Dominic Glynn contributes a fine score for Survival, and it actually sounds quite listenable in its own right with trendy guitar workouts and sinister screeching noises for the Cat people.
Mark Ayres is probably the most successful of the lot, producing some dramatic and well thought out cues, whether it's the strident army marches and Gothic Omen-esque horrors in The Curse Of Fenric, the dense, rich, orchestral-sounding score for Ghost Light (amazing what you can do on a synth) or the brightly creepy backdrop to The Greatest Show In The Galaxy.
Keff McCulloch's scores are also notable, but maybe for the wrong reasons. While generally tuneful, they are somehow in the wrong context. I mentioned the trends of the time echoing what went on in Doctor Who, and again, this is the case for the late 1980s. The McCulloch scores are more rooted in pop, and at times sound like the Stock Aitken And Waterman domination of the pop charts between 1987 and 1989. Not only that, but we get a few housey drum fills as well – that sequence in Remembrance Of The Daleks, when The Doctor and Ace are hiding in a makeshift hut. It sounds like someone's dug out copies of House Arrest by Krush or Rok Da House by The Beatmasters to see which one has the loudest drum sound. Battlefield ain't much better with silly cues that alternate between sounding like Pet Shop Boys B-sides and gameshow theme songs. Still, at least Keff's Delta And The Bannermen rockabilly score is a hidden gem – dig those sounds of the '50s.

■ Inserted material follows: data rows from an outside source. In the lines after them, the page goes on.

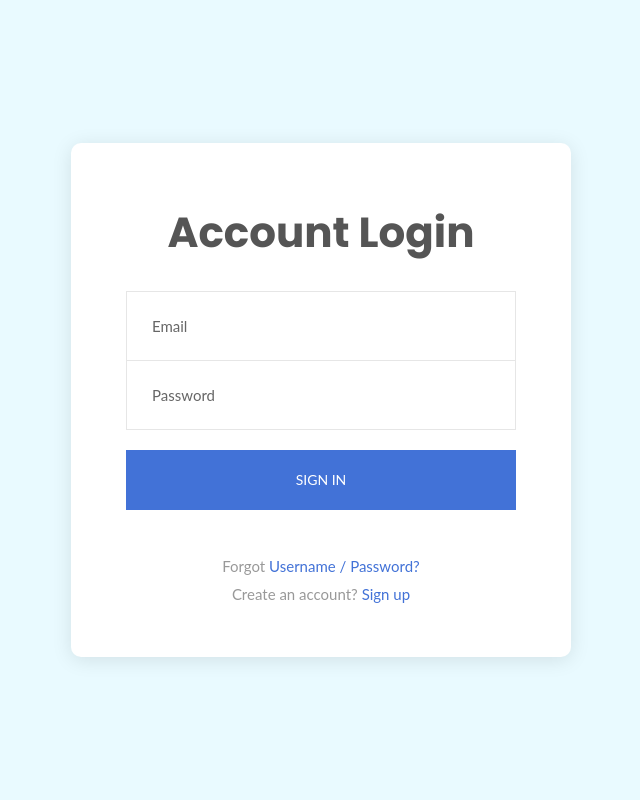
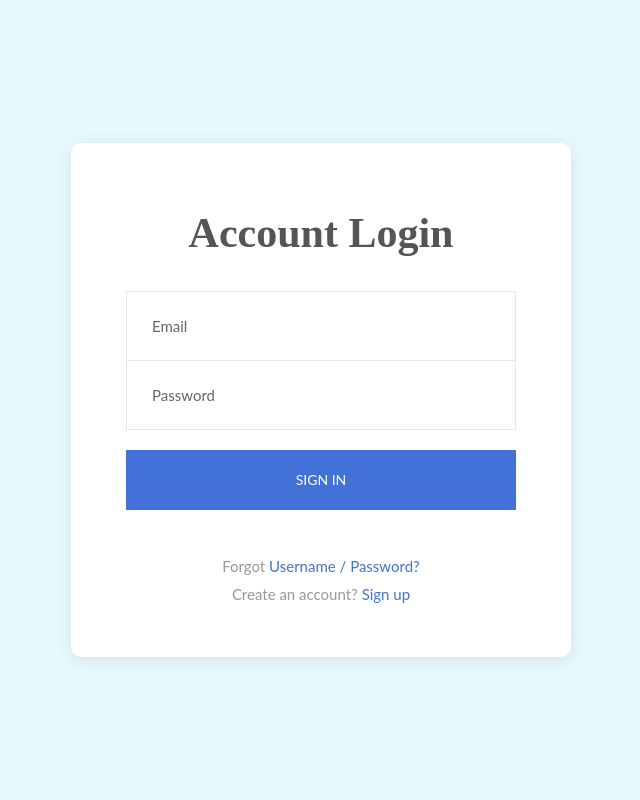
Before and after one commit to eckmo/eckmo.github.io, a PHP site: page /Login/index.html in a window 1280 px wide. Shown: the whole page, without its empty margins (319-959 px from the left). Run offline with PHP 8.4, Linux system fonts and the light colour scheme.

Commit message:
Revert "Merge branch 'master' of https://github.com/eckmo/eckmo.github.io"
This reverts commit fe455c7776c1c931c313fe4c051269bf72926e9c, reversing
changes made to 4d0d6c8a433ba7e85b6b13309d2e0e802ffa02dc.

```diff
--- a/Login/css/main.css
+++ b/Login/css/main.css
@@ -183,7 +183,7 @@ iframe {
 
 .login100-form-title {
   display: block;
-  font-family: 'Poppins', sans-serif !important;
+  font-family: 'Playfair Display', serif !important;
   font-size: 42px;
   font-weight: bold;
   color: #555555;
```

So that leaves us with Murray Gold, who brings new meaning to the word prolific. Having scored all of the 21st century Doctor Who stories to date, Gold has certainly made his mark on the revival, although he won't be composing for the next series.
So John, here's your biggest challenge – find the positives instead of babbling on about Murray's Pompous Choir, the volume turned up to eleven and the wall-to-wall histrionics.
OK, well, actually, a good number of Gold's scores work brilliantly. Random good scores: The eerie vocal workouts and the twinkly effects of Planet Of The Ood. The lovely remembrance of all things '20s in The Unicorn And The Wasp. The off-kilter brilliance of Silence In The Library/Forest Of The Dead. The music box jewels of The Girl In The Fireplace. The terrifying Master theme. The baroque eeriness of Heaven Sent. And that music cue which still ranks as one of my favourites in Doctor Who, which is repeated on a number of occasions (when Donna walks down the road remembering her adventures in The Sontaran Stratagem or when Martha prepares to say goodbye to The Doctor in Last Of The Time Lords). Does anyone know the name of this piece?
Incidental music, when it's done right, is a vital piece of the jigsaw. It needs to be used enough to create an impression – too little, and there's limited effect: too much and it swamps the action. Inappropriate music doesn't help, whether it's Murray's Pompous Choir or Carey Blyton making the Daleks look like laughing stocks, or dated keyboard sounds.
But in its element, a good incidental score can make you scared, make you happy, make you laugh or even make you cry. And isn't that what music's all about?